[Source data]
────────────────

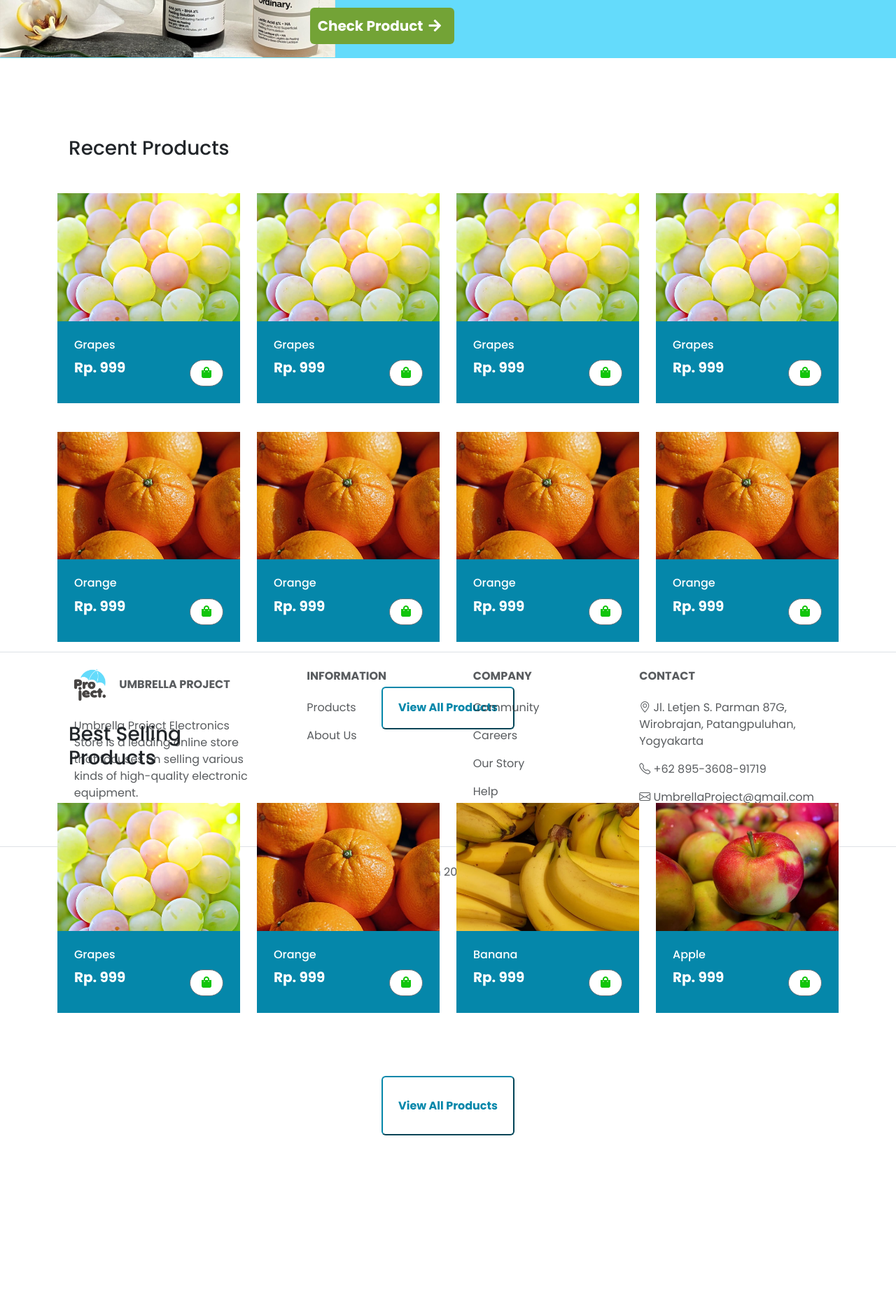
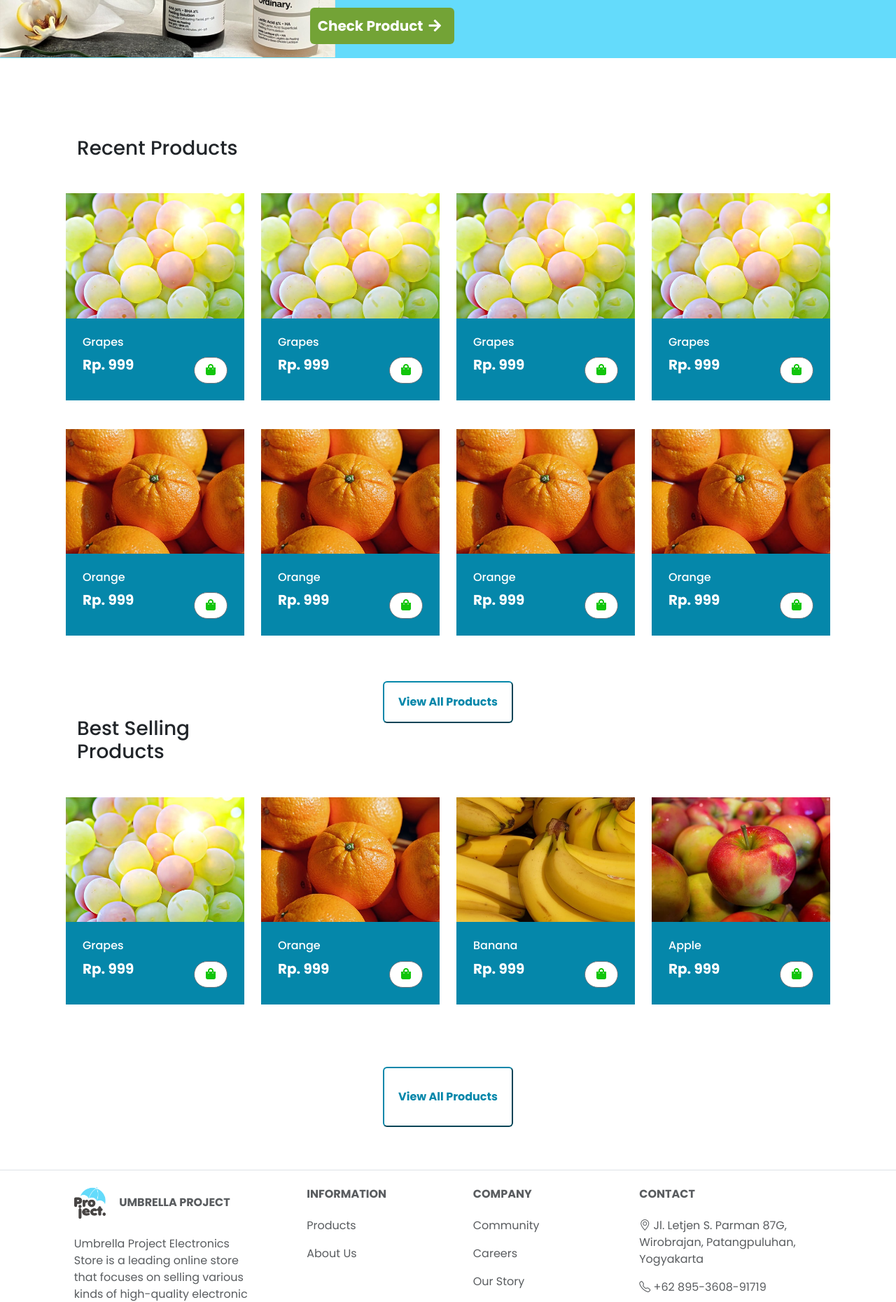
Before and after one commit to Gigabyte-Gang-Team/Umbrella-Project, a Flask app: page /products in a window 1280 px wide. Shown: the part 401-2261 px from the top of the page at 70% size. Before the commit the page ends 2023 px from the top, so only its background shows below. Run offline with Flask 3, Linux system fonts and the light colour scheme.

Commit message:
menambahkan sedikit perubahan

```diff
--- a/templates/products.html
+++ b/templates/products.html
@@ -56,7 +56,7 @@
 
 
     <!-- Products Start -->
-    <div class="container-fluid prod py-5">
+    <div class="container prod py-5">
         <div class="container py-5">
             <div class="row g-4">
                 <!-- Products Body Start -->
```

────────────────

## WORK TASK
Without the pictures, print all of the records exactly.

## ANSWER
Before and after one commit to Gigabyte-Gang-Team/Umbrella-Project, a Flask app: page /products in a window 1280 px wide. Shown: the part 401-2261 px from the top of the page at 70% size. Before the commit the page ends 2023 px from the top, so only its background shows below. Run offline with Flask 3, Linux system fonts and the light colour scheme.

Commit message:
menambahkan sedikit perubahan

```diff
--- a/templates/products.html
+++ b/templates/products.html
@@ -56,7 +56,7 @@
 
 
     <!-- Products Start -->
-    <div class="container-fluid prod py-5">
+    <div class="container prod py-5">
         <div class="container py-5">
             <div class="row g-4">
                 <!-- Products Body Start -->
```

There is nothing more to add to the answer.